The first records of Keele are of King Henry II granting the manor to the crusading Order of Knights Templar at some time between 1155 & 1163. The Templars were exempt from ecclesiastical taxation and penalties, and also received privileges from the Crown. This made the manor attractive to tenants and the village began to develop.
In 1308 the Templars were suppressed In England and the manor of Keele passed into the hands of that other great crusading order, the Knights Hospitaller.
The Knights Hospitaller suffered the same fate as other religious orders in England, with their property seized by the Crown when the order was dissolved in 1540.
This period is remembered by Knights Croft (a road off Quarry Bank Road) and by the wrought iron sculptures at the Newcastle end of the bypass.

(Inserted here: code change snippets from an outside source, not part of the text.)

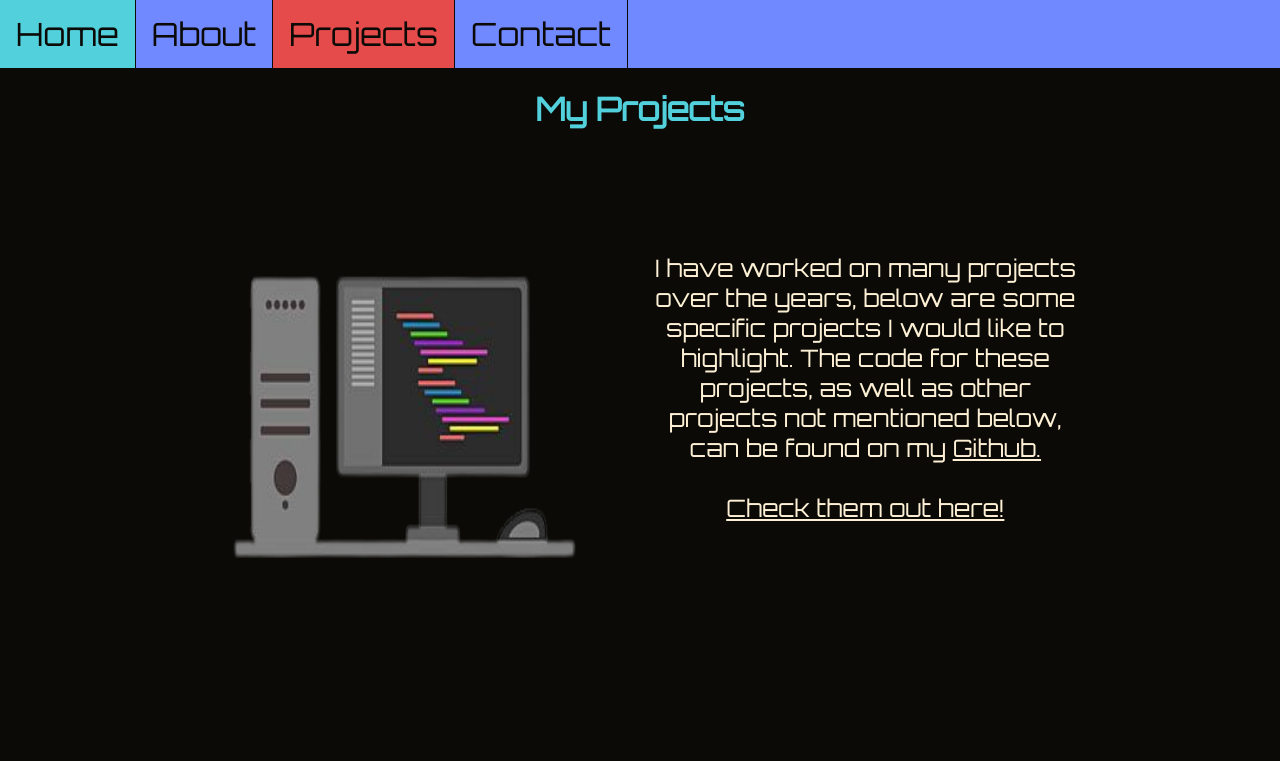
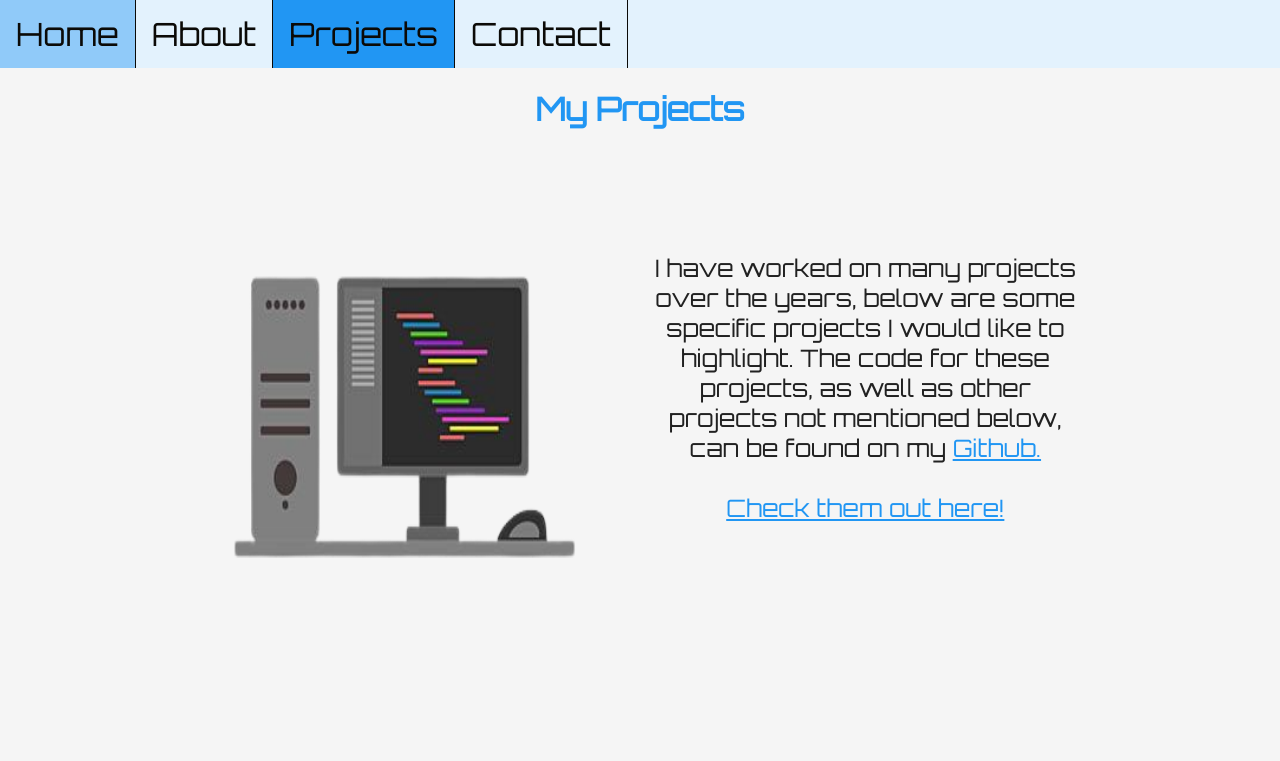
Before and after one commit to ZakariyyaScavotto/zakariyyascavotto.github.io, a plain HTML site: page pages/projects.html in a window 1280 px wide. Shown: the top 761 px of the page. Drawn offline with Linux system fonts and the light colour scheme.

Commit message:
improved site colors thanks to @thinktactics suggestions

```diff
--- a/styles/aboutStyle.css
+++ b/styles/aboutStyle.css
@@ -5,25 +5,32 @@
 	--dark-turquoise: #52d1dcff;
 	--cornflower-blue: #7189ffff;
 	--papaya-whip: #fdf0d5ff;
+	--blue-50: #e3f2fdff;
+	--blue-200: #90caf9ff;
+	--blue-500: #2196f3ff;
+	--blue-800: #1565c0ff;
+	--blue-900: #0d47a1ff;
+	--gray-100: #f5f5f5ff;
+	--gray-900: #212121ff;
 }
 html {
 	scroll-behavior: smooth;
 }
 body {
 	font-family: "Orbitron", sans-serif;
-	background-color: var(--smoky-black);
+	background-color: var(--gray-100);
 	margin: 0;
 	padding: 0;
 }
 .container,
 .navbar,
 #name {
-	color: var(--papaya-whip);
+	color: var(--gray-900);
 	text-align: center;
 }
 .navbar {
 	font-size: 200%;
-	background-color: var(--cornflower-blue);
+	background-color: var(--blue-50);
 	top: 0;
 }
 #navList {
@@ -34,7 +41,7 @@ body {
 }
 .navListItem {
 	float: left;
-	background-color: var(--cornflower-blue);
+	/* background-color: var(--cornflower-blue); */
 	margin: 0;
 	padding: 0;
 	border-right: 1px solid var(--smoky-black);
@@ -47,7 +54,7 @@ body {
 	padding: 14px 16px;
 }
 .navListItem a:hover {
-	background-color: var(--dark-turquoise);
+	background-color: var(--blue-200);
 }
 .container {
 	display: inline-block;
@@ -68,7 +75,7 @@ body {
 	position: relative;
 	clip-path: polygon(0 0, 0 0, 0 100%, 0% 100%);
 	animation: 0.5s cubic-bezier(1, -0.01, 0.12, 0.8) 1s 1 reveal forwards;
-	color: var(--dark-turquoise);
+	color: var(--blue-500);
 }
 
 .animatable::after {
@@ -78,8 +85,8 @@ body {
 	left: 0;
 	width: 100%;
 	height: 100%;
-	background: var(--dark-turquoise);
-	color: var(--papaya-whip);
+	background: var(--blue-500);
+	color: var(--gray-900);
 	/* padding: inherit; */
 	animation: 0.75s cubic-bezier(1, -0.01, 0.12, 0.8) 1.75s 1 hideBlack forwards;
 }
@@ -118,8 +125,8 @@ body {
 	margin-top: 2.5%;
 }
 #about a {
-	color: var(--papaya-whip);
+	color: var(--blue-500);
 }
 .active {
-	background-color: var(--red-salsa);
+	background-color: var(--blue-500);
 }
--- a/styles/contactStyle.css
+++ b/styles/contactStyle.css
@@ -5,22 +5,29 @@
 	--dark-turquoise: #52d1dcff;
 	--cornflower-blue: #7189ffff;
 	--papaya-whip: #fdf0d5ff;
+	--blue-50: #e3f2fdff;
+	--blue-200: #90caf9ff;
+	--blue-500: #2196f3ff;
+	--blue-800: #1565c0ff;
+	--blue-900: #0d47a1ff;
+	--gray-100: #f5f5f5ff;
+	--gray-900: #212121ff;
 }
 body {
 	font-family: "Orbitron", sans-serif;
-	background-color: var(--smoky-black);
+	background-color: var(--gray-100);
 	margin: 0;
 	padding: 0;
 }
 .container,
 .navbar,
 #name {
-	color: var(--papaya-whip);
+	color: var(--gray-900);
 	text-align: center;
 }
 .navbar {
 	font-size: 200%;
-	background-color: var(--cornflower-blue);
+	background-color: var(--blue-50);
 	top: 0;
 }
 #navList {
@@ -31,7 +38,7 @@ body {
 }
 .navListItem {
 	float: left;
-	background-color: var(--cornflower-blue);
+	/* background-color: var(--cornflower-blue); */
 	margin: 0;
 	padding: 0;
 	border-right: 1px solid var(--smoky-black);
@@ -44,7 +51,7 @@ body {
 	padding: 14px 16px;
 }
 .navListItem a:hover {
-	background-color: var(--dark-turquoise);
+	background-color: var(--blue-200);
 }
 .container {
 	/* display: inline-block; */
@@ -64,7 +71,7 @@ body {
 	position: relative;
 	clip-path: polygon(0 0, 0 0, 0 100%, 0% 100%);
 	animation: 0.75s cubic-bezier(1, -0.01, 0.12, 0.8) 1s 1 reveal forwards;
-	color: var(--dark-turquoise);
+	color: var(--blue-500);
 }
 
 .animatable::after {
@@ -74,8 +81,8 @@ body {
 	left: 0;
 	width: 100%;
 	height: 100%;
-	background: var(--dark-turquoise);
-	color: var(--papaya-whip);
+	background: var(--blue-500);
+	color: var(--gray-900);
 	/* padding: inherit; */
 	animation: 0.5s cubic-bezier(1, -0.01, 0.12, 0.8) 1.75s 1 hideBlack forwards;
 }
@@ -107,8 +114,9 @@ body {
 	font-size: 250%;
 }
 #contact a {
-	color: var(--papaya-whip);
+	/* color: var(--gray-900); */
+	color: var(--blue-500);
 }
 .active {
-	background-color: var(--red-salsa);
+	background-color: var(--blue-500);
 }
--- a/styles/indexStyle.css
+++ b/styles/indexStyle.css
@@ -5,10 +5,17 @@
 	--dark-turquoise: #52d1dcff;
 	--cornflower-blue: #7189ffff;
 	--papaya-whip: #fdf0d5ff;
+	--blue-50: #e3f2fdff;
+	--blue-200: #90caf9ff;
+	--blue-500: #2196f3ff;
+	--blue-800: #1565c0ff;
+	--blue-900: #0d47a1ff;
+	--gray-100: #f5f5f5ff;
+	--gray-900: #212121ff;
 }
 body {
 	font-family: "Orbitron", sans-serif;
-	background-color: var(--smoky-black);
+	background-color: var(--gray-100);
 	margin: 0;
 	padding: 0;
 	/* funny blooper moment below */
@@ -19,12 +26,12 @@ body {
 .container,
 .navbar,
 #name {
-	color: var(--papaya-whip);
+	color: var(--gray-900);
 	text-align: center;
 }
 .navbar {
 	font-size: 200%;
-	background-color: var(--cornflower-blue);
+	background-color: var(--blue-50);
 	top: 0;
 }
 #navList {
@@ -35,7 +42,7 @@ body {
 }
 .navListItem {
 	float: left;
-	background-color: var(--cornflower-blue);
+	/* background-color: var(--); */
 	margin: 0;
 	padding: 0;
 	border-right: 1px solid var(--smoky-black);
@@ -48,7 +55,7 @@ body {
 	padding: 14px 16px;
 }
 .navListItem a:hover {
-	background-color: var(--dark-turquoise);
+	background-color: var(--blue-200);
 }
 .container {
 	display: inline-block;
@@ -68,7 +75,7 @@ body {
 	position: relative;
 	clip-path: polygon(0 0, 0 0, 0 100%, 0% 100%);
 	animation: 0.75s cubic-bezier(1, -0.01, 0.12, 0.8) 1s 1 reveal forwards;
-	color: var(--dark-turquoise);
+	color: var(--blue-500);
 }
 
 .animatable::after {
@@ -78,8 +85,8 @@ body {
 	left: 0;
 	width: 100%;
 	height: 100%;
-	background: var(--dark-turquoise);
-	color: var(--papaya-whip);
+	background: var(--blue-500);
+	color: var(--gray-900);
 	/* padding: inherit; */
 	animation: 0.75s cubic-bezier(1, -0.01, 0.12, 0.8) 1.75s 1 hideBlack forwards;
 }
@@ -113,8 +120,8 @@ body {
 	font-size: 150%;
 }
 #welcome a {
-	color: var(--papaya-whip);
+	color: var(--blue-500);
 }
 .active {
-	background-color: var(--red-salsa);
+	background-color: var(--blue-500);
 }
--- a/styles/projectStyle.css
+++ b/styles/projectStyle.css
@@ -5,13 +5,20 @@
 	--dark-turquoise: #52d1dcff;
 	--cornflower-blue: #7189ffff;
 	--papaya-whip: #fdf0d5ff;
+	--blue-50: #e3f2fdff;
+	--blue-200: #90caf9ff;
+	--blue-500: #2196f3ff;
+	--blue-800: #1565c0ff;
+	--blue-900: #0d47a1ff;
+	--gray-100: #f5f5f5ff;
+	--gray-900: #212121ff;
 }
 html {
 	scroll-behavior: smooth;
 }
 body {
 	font-family: "Orbitron", sans-serif;
-	background-color: var(--smoky-black);
+	background-color: var(--gray-100);
 	margin: 0;
 	padding: 0;
 }
@@ -19,12 +26,12 @@ body {
 .navbar,
 #name,
 #projects {
-	color: var(--papaya-whip);
+	color: var(--gray-900);
 	text-align: center;
 }
 .navbar {
 	font-size: 200%;
-	background-color: var(--cornflower-blue);
+	background-color: var(--blue-50);
 	top: 0;
 }
 #navList {
@@ -35,7 +42,7 @@ body {
 }
 .navListItem {
 	float: left;
-	background-color: var(--cornflower-blue);
+	/* background-color: var(--cornflower-blue); */
 	margin: 0;
 	padding: 0;
 	border-right: 1px solid var(--smoky-black);
@@ -48,7 +55,7 @@ body {
 	padding: 14px 16px;
 }
 .navListItem a:hover {
-	background-color: var(--dark-turquoise);
+	background-color: var(--blue-200);
 }
 .container {
 	display: inline-block;
@@ -69,7 +76,7 @@ body {
 	position: relative;
 	clip-path: polygon(0 0, 0 0, 0 100%, 0% 100%);
 	animation: 0.75s cubic-bezier(1, -0.01, 0.12, 0.8) 1s 1 reveal forwards;
-	color: var(--dark-turquoise);
+	color: var(--blue-500);
 }
 
 .animatable::after {
@@ -79,8 +86,8 @@ body {
 	left: 0;
 	width: 100%;
 	height: 100%;
-	background: var(--dark-turquoise);
-	color: var(--papaya-whip);
+	background: var(--blue-500);
+	color: var(--gray-900);
 	/* padding: inherit; */
 	animation: 0.75s cubic-bezier(1, -0.01, 0.12, 0.8) 1.75s 1 hideBlack forwards;
 }
@@ -123,7 +130,7 @@ body {
 }
 
 #projectIntro a {
-	color: var(--papaya-whip);
+	color: var(--blue-500);
 }
 #projectList {
 	font-size: 150%;
@@ -142,11 +149,11 @@ body {
 }
 .projectListItemRight a,
 .projectListItemLeft a {
-	color: var(--papaya-whip);
+	color: var(--blue-500);
 }
 
 .active {
-	background-color: var(--red-salsa);
+	background-color: var(--blue-500);
 }
 
 .buttonDown {
@@ -155,11 +162,13 @@ body {
 	width: 250px;
 	height: 250px;
 	margin-right: 2%;
+	border: none;
 }
 .endButton {
-	background: url("../images/topArrow.png");
+	background: url("../images/topArrowv2.png");
 	cursor: pointer;
 	width: 250px;
 	height: 250px;
 	margin-right: 2%;
+	border: none;
 }
```
Also changed, not shown: images/topArrowv2.png (added), images/whiteDownArrow.jpg.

The parish church is named after St John the Baptist, patron saint of the Hospitallers.